» **EXERCISE BRIEF**
Every line of the listing is to be printed again exactly.

*** ENTRIES PROVIDED ***

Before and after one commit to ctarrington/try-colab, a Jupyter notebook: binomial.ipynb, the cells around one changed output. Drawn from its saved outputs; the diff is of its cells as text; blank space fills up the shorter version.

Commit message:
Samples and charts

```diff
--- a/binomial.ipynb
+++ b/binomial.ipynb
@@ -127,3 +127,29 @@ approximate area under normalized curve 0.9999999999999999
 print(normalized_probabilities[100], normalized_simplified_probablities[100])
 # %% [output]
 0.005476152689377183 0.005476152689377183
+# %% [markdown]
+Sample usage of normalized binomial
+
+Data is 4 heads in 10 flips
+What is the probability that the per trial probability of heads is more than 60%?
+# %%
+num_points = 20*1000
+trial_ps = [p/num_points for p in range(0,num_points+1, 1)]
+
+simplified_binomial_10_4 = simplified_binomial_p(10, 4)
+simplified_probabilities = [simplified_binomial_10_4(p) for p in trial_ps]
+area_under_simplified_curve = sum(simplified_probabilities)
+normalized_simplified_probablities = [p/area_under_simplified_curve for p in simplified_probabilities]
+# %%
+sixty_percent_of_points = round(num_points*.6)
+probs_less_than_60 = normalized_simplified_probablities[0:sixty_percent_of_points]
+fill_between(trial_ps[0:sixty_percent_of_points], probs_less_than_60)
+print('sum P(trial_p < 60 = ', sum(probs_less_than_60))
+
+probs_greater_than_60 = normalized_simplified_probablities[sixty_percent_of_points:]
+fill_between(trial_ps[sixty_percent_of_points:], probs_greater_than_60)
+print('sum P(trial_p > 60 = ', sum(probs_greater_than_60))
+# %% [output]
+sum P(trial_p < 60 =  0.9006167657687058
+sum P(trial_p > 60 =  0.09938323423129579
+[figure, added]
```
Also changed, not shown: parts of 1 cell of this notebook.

*** End of ENTRIES PROVIDED ***

» **SOLUTION**
Before and after one commit to ctarrington/try-colab, a Jupyter notebook: binomial.ipynb, the cells around one changed output. Drawn from its saved outputs; the diff is of its cells as text; blank space fills up the shorter version.

Commit message:
Samples and charts

```diff
--- a/binomial.ipynb
+++ b/binomial.ipynb
@@ -127,3 +127,29 @@ approximate area under normalized curve 0.9999999999999999
 print(normalized_probabilities[100], normalized_simplified_probablities[100])
 # %% [output]
 0.005476152689377183 0.005476152689377183
+# %% [markdown]
+Sample usage of normalized binomial
+
+Data is 4 heads in 10 flips
+What is the probability that the per trial probability of heads is more than 60%?
+# %%
+num_points = 20*1000
+trial_ps = [p/num_points for p in range(0,num_points+1, 1)]
+
+simplified_binomial_10_4 = simplified_binomial_p(10, 4)
+simplified_probabilities = [simplified_binomial_10_4(p) for p in trial_ps]
+area_under_simplified_curve = sum(simplified_probabilities)
+normalized_simplified_probablities = [p/area_under_simplified_curve for p in simplified_probabilities]
+# %%
+sixty_percent_of_points = round(num_points*.6)
+probs_less_than_60 = normalized_simplified_probablities[0:sixty_percent_of_points]
+fill_between(trial_ps[0:sixty_percent_of_points], probs_less_than_60)
+print('sum P(trial_p < 60 = ', sum(probs_less_than_60))
+
+probs_greater_than_60 = normalized_simplified_probablities[sixty_percent_of_points:]
+fill_between(trial_ps[sixty_percent_of_points:], probs_greater_than_60)
+print('sum P(trial_p > 60 = ', sum(probs_greater_than_60))
+# %% [output]
+sum P(trial_p < 60 =  0.9006167657687058
+sum P(trial_p > 60 =  0.09938323423129579
+[figure, added]
```
Also changed, not shown: parts of 1 cell of this notebook.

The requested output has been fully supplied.